The honor of being the first rig to suffer an offshore blowout in the Gulf of Mexico actually goes to the C.P. Baker Drilling Barge. In June of 1964, in drilling on an offshore location in Block 273 of Eugene Island, a tract operated by the Pan American Petroleum Corporation the well blew out. A short summary of the incident, found here, follows:

“The crew were preparing to run the 20" conductor and BOPs when, at around 0300 hours in the morning, the water around the vessel began to bubble, boil and eventually geyser up with some force between the hulls of the C.P Baker. Water entered the the vessel through open doors on the main deck and electric power was soon lost. Members of the on-duty crew attempted notify the off-duty crew of the blowout but an explosion occurred about five minutes after the blowout was first noticed. The explosion and fire was described as encompassing the whole vessel, and covered an area up to 100 feet around the vessel.”

“Most survivors evacuated the vessel by jumping from the port bow, after which the two support vessels pulled away from the burning C.P. Baker and began picking up survivors from the water. As a result of erupting water entering the hulls through open doors, the vessel began to heel aft and, after around 30 minutes, C.P. Baker sank by the stern. Gas continued to erupt and burn for the following 13 hours, with limited gas release continuing for the following month.”
Eight men died, 13 were missing and presumed dead, and 22 were injured.

But according to John Culberson, that never happened.

Then there was the Sedco 135F semi-submersible rig that blew out in 1979. The Ixtoc-1 well. Oh, but that was in the Mexican offshore Gulf of Mexico, so maybe that doesn’t count. Or maybe it does, considering that it was the merger of two Schlumberger subsidiaries, Sedco and Forex in 1999 that produced a company that was renamed “Transocean Sedco Forex,” later shortened to just “Transocean.”

The Ixtoc well blew out in June 1979 with initial flow rates estimated at 30,000 barrels of oil per day. Flow was cut to a mere 10,000 barrels per day until it was finally killed 9 months later after having released 3.3 million barrels of crude oil into the Gulf, a lot of which ended up washing onto Texas’ shoreline.

The cause of the blowout? BOP failure. Same as the Deepwater Horizon.

Or what about the Ensco 51 jackup rig that was drilling a well on that same block as the C.P. Baker Drilling Barge, Eugene Island Block 273, when on March 1st 2001, the well blew out resulting in a fire that consumed the rig causing the derrick to collapse onto the platform. The Ensco 51 rig was subsequently repaired in 2002 and has been drilling in the Asia-Pacific regions since then.

But according to John Culberson, that blowout never happened, either.

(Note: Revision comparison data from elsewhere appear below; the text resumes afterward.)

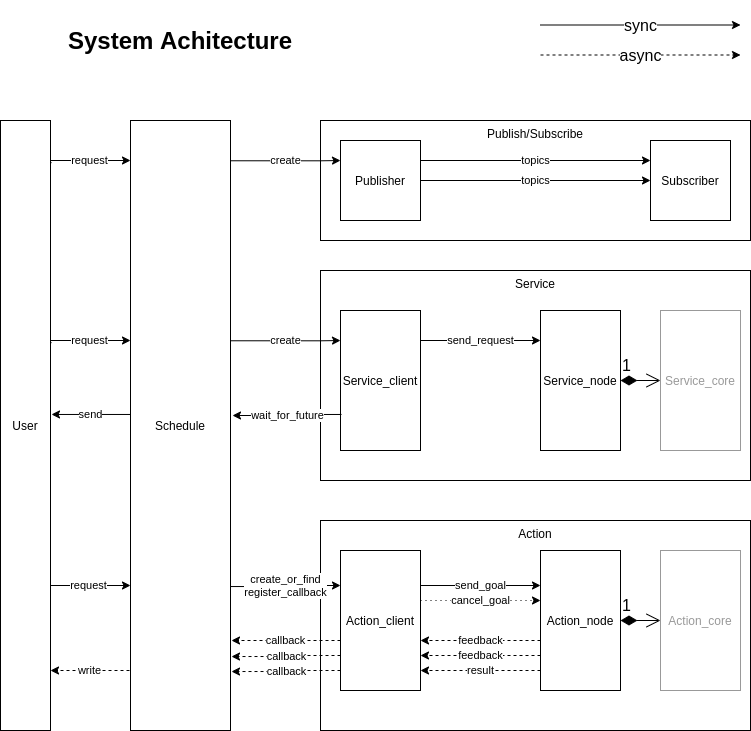
This is docs/architecture.png from Wkkkkk/hello_ros2, a draw.io export, as it was before one commit. Source tidied: cells renumbered, new cells last; positions are measured from the earlier drawing's top-left corner, leaving out a move shared by most shapes.
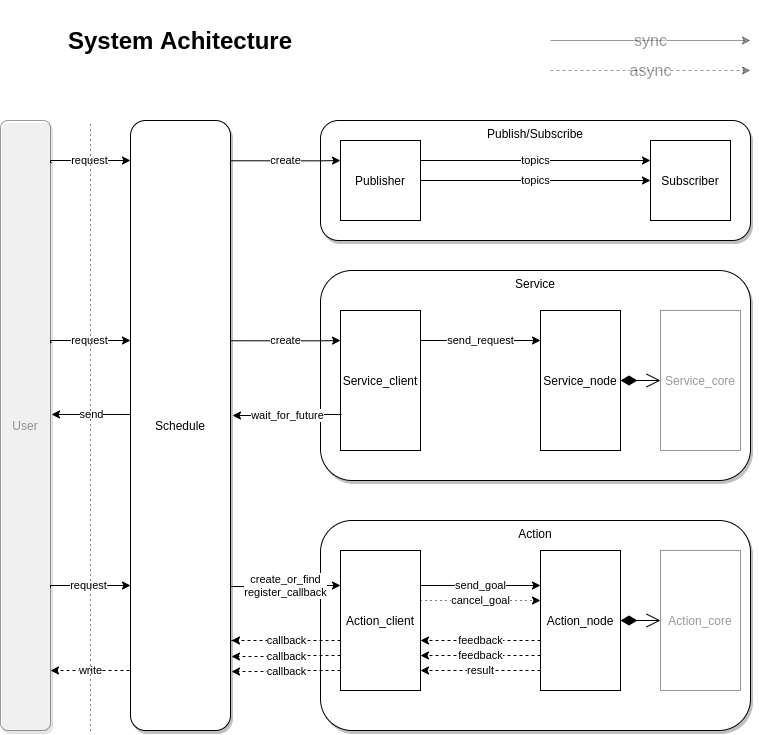
The same file after the commit.

Change to the diagram source:
```diff
@@ -2,16 +2,16 @@
   <root>
     <mxCell id="0" />
     <mxCell id="1" parent="0" />
-    <mxCell id="2" value="User" style="rounded=0;whiteSpace=wrap;html=1;" parent="1" vertex="1">
+    <mxCell id="2" value="User" style="rounded=1;whiteSpace=wrap;html=1;shadow=1;opacity=40;textOpacity=40;" parent="1" vertex="1">
       <mxGeometry y="120" width="50" height="610" as="geometry" />
     </mxCell>
-    <mxCell id="3" value="Schedule" style="rounded=0;whiteSpace=wrap;html=1;" parent="1" vertex="1">
+    <mxCell id="3" value="Schedule" style="rounded=1;whiteSpace=wrap;html=1;comic=0;shadow=1;" parent="1" vertex="1">
       <mxGeometry x="130" y="120" width="100" height="610" as="geometry" />
     </mxCell>
     <mxCell id="4" style="group;" parent="1" vertex="1">
       <mxGeometry x="50" y="520" width="700" height="210" as="geometry" />
     </mxCell>
-    <mxCell id="5" value="Action" style="rounded=0;whiteSpace=wrap;html=1;align=center;verticalAlign=top;" parent="4" vertex="1">
+    <mxCell id="5" value="Action" style="rounded=1;whiteSpace=wrap;html=1;align=center;verticalAlign=top;shadow=1;" parent="4" vertex="1">
       <mxGeometry x="270" width="430" height="210" as="geometry" />
     </mxCell>
     <mxCell id="6" value="request" style="edgeStyle=orthogonalEdgeStyle;rounded=0;orthogonalLoop=1;jettySize=auto;html=1;" parent="4" edge="1">
@@ -67,7 +67,7 @@
     <mxCell id="15" style="group;" parent="4" vertex="1">
       <mxGeometry y="-400" width="700" height="120" as="geometry" />
     </mxCell>
-    <mxCell id="16" value="Publish/Subscribe" style="rounded=0;whiteSpace=wrap;html=1;align=center;verticalAlign=top;" parent="15" vertex="1">
+    <mxCell id="16" value="Publish/Subscribe" style="rounded=1;whiteSpace=wrap;html=1;align=center;verticalAlign=top;shadow=1;" parent="15" vertex="1">
       <mxGeometry x="270" width="430" height="120" as="geometry" />
     </mxCell>
     <mxCell id="17" value="request" style="edgeStyle=orthogonalEdgeStyle;rounded=0;orthogonalLoop=1;jettySize=auto;html=1;exitX=1.02;exitY=0.11;exitDx=0;exitDy=0;exitPerimeter=0;" parent="15" edge="1">
@@ -124,7 +124,7 @@
         <mxPoint x="490" y="80" as="targetPoint" />
       </mxGeometry>
     </mxCell>
-    <mxCell id="26" value="1" style="endArrow=open;html=1;endSize=12;startArrow=diamondThin;startSize=14;startFill=1;edgeStyle=orthogonalEdgeStyle;align=left;verticalAlign=bottom;strokeColor=#000000;fontSize=16;exitX=1;exitY=0.5;exitDx=0;exitDy=0;entryX=0;entryY=0.5;entryDx=0;entryDy=0;" parent="4" edge="1" source="9" target="11">
+    <mxCell id="26" style="endArrow=open;html=1;endSize=12;startArrow=diamondThin;startSize=14;startFill=1;edgeStyle=orthogonalEdgeStyle;align=left;verticalAlign=bottom;strokeColor=#000000;fontSize=16;exitX=1;exitY=0.5;exitDx=0;exitDy=0;entryX=0;entryY=0.5;entryDx=0;entryDy=0;" parent="4" edge="1" source="9" target="11">
       <mxGeometry x="-1" y="3" relative="1" as="geometry" />
     </mxCell>
     <mxCell id="27" value="create_or_find&lt;br&gt;register_callback" style="edgeStyle=orthogonalEdgeStyle;rounded=0;jettySize=auto;html=1;exitX=1;exitY=0.764;exitDx=0;exitDy=0;entryX=0;entryY=0.25;entryDx=0;entryDy=0;exitPerimeter=0;" parent="1" edge="1" source="3" target="7">
@@ -142,7 +142,7 @@
     <mxCell id="29" style="group;" parent="1" vertex="1">
       <mxGeometry x="50" y="270" width="700" height="210" as="geometry" />
     </mxCell>
-    <mxCell id="30" value="Service" style="rounded=0;whiteSpace=wrap;html=1;align=center;verticalAlign=top;" parent="29" vertex="1">
+    <mxCell id="30" value="Service" style="rounded=1;whiteSpace=wrap;html=1;align=center;verticalAlign=top;shadow=1;" parent="29" vertex="1">
       <mxGeometry x="270" width="430" height="210" as="geometry" />
     </mxCell>
     <mxCell id="31" value="Service_client" style="rounded=0;whiteSpace=wrap;html=1;" parent="29" vertex="1">
@@ -196,23 +196,29 @@
         </Array>
       </mxGeometry>
     </mxCell>
-    <mxCell id="39" value="1" style="endArrow=open;html=1;endSize=12;startArrow=diamondThin;startSize=14;startFill=1;edgeStyle=orthogonalEdgeStyle;align=left;verticalAlign=bottom;strokeColor=#000000;fontSize=16;exitX=1;exitY=0.5;exitDx=0;exitDy=0;entryX=0;entryY=0.5;entryDx=0;entryDy=0;" parent="29" edge="1" source="32" target="33">
+    <mxCell id="39" style="endArrow=open;html=1;endSize=12;startArrow=diamondThin;startSize=14;startFill=1;edgeStyle=orthogonalEdgeStyle;align=left;verticalAlign=bottom;strokeColor=#000000;fontSize=16;exitX=1;exitY=0.5;exitDx=0;exitDy=0;entryX=0;entryY=0.5;entryDx=0;entryDy=0;" parent="29" edge="1" source="32" target="33">
       <mxGeometry x="-1" y="3" relative="1" as="geometry" />
     </mxCell>
     <mxCell id="40" value="System Achitecture" style="text;html=1;strokeColor=none;fillColor=none;align=center;verticalAlign=middle;whiteSpace=wrap;rounded=0;fontSize=24;fontStyle=1;" parent="1" vertex="1">
       <mxGeometry x="45" width="270" height="80" as="geometry" />
     </mxCell>
-    <mxCell id="41" value="sync" style="endArrow=classic;html=1;strokeColor=#000000;fontSize=16;" parent="1" edge="1">
+    <mxCell id="41" value="sync" style="endArrow=classic;html=1;strokeColor=#000000;fontSize=16;opacity=40;textOpacity=40;" parent="1" edge="1">
       <mxGeometry relative="1" as="geometry">
-        <mxPoint x="540" y="24.5" as="sourcePoint" />
-        <mxPoint x="740" y="24.5" as="targetPoint" />
+        <mxPoint x="550" y="40" as="sourcePoint" />
+        <mxPoint x="750" y="40" as="targetPoint" />
       </mxGeometry>
     </mxCell>
-    <mxCell id="42" value="async" style="endArrow=classic;html=1;strokeColor=#000000;fontSize=16;dashed=1;" parent="1" edge="1">
+    <mxCell id="42" value="async" style="endArrow=classic;html=1;strokeColor=#000000;fontSize=16;dashed=1;opacity=40;textOpacity=40;" parent="1" edge="1">
       <mxGeometry relative="1" as="geometry">
-        <mxPoint x="540" y="54.5" as="sourcePoint" />
-        <mxPoint x="740" y="54.5" as="targetPoint" />
+        <mxPoint x="550" y="70" as="sourcePoint" />
+        <mxPoint x="750" y="70" as="targetPoint" />
       </mxGeometry>
     </mxCell>
+    <mxCell id="43" style="endArrow=none;dashed=1;html=1;strokeWidth=1;dashPattern=1 4;" parent="1" edge="1">
+      <mxGeometry relative="1" as="geometry">
+        <mxPoint x="90" y="730" as="sourcePoint" />
+        <mxPoint x="90" y="120" as="targetPoint" />
+      </mxGeometry>
+    </mxCell>
   </root>
 </mxGraphModel>
```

So contrary to History According to Culberson, the Transocean Deepwater Horizon blowout is not the first time this has happened in the Gulf of Mexico. Nor is it the second or third time. It’s the fourth such incident.

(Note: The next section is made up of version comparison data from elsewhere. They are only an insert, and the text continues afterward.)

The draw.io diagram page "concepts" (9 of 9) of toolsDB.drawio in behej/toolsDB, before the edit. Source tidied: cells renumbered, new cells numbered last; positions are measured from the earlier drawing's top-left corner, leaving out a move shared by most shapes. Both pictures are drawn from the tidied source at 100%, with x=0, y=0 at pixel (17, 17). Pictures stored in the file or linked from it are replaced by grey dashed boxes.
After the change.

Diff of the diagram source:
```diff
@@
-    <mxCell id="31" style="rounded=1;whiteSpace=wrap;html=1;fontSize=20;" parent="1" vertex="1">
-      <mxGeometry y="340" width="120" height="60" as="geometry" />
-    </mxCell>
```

And of the four, the worst of the four.

One would think that we would learn from one blowout to another, and that our record of blowouts in terms of their prevention and emergency response policies would improve with time. But clearly, the reverse is true.

Taking me back to John Culberson’s analogy between the Deepwater Horizon blowout and an aircplane disaster. Just because one plane falls out of the sky, Culberson reasons, is not justification enough to ground all aircraft.

No, not all aircraft. No one is proposing that. Not all offshore oil rigs, either. Just the few tens of rigs that are drilling in the same deepwater environment that the Macondo well was spud in.

OK, so according to Culberson’ analogy, one plane fell out of the sky. And to-date, we don’t have all the answers to why that happened. But according to Culberson, we can’t jeopardize the jobs of pilots, flight attendants and ground crews just because one plane falls out of the sky. Even if we don’t know why it happened.

My only question to Culberson then is this: how many need to fall out of the sky before we need to stop and ask why that happens? Obviously, it’s not one.


But more to the point, how many millions of barrels of oil do we allow to flow into the Gulf before we are allowed by economics and concerns about jobs in the oil industry to stop and ask how we can prevent that from ever . . . ever . . . happening again?

No comments: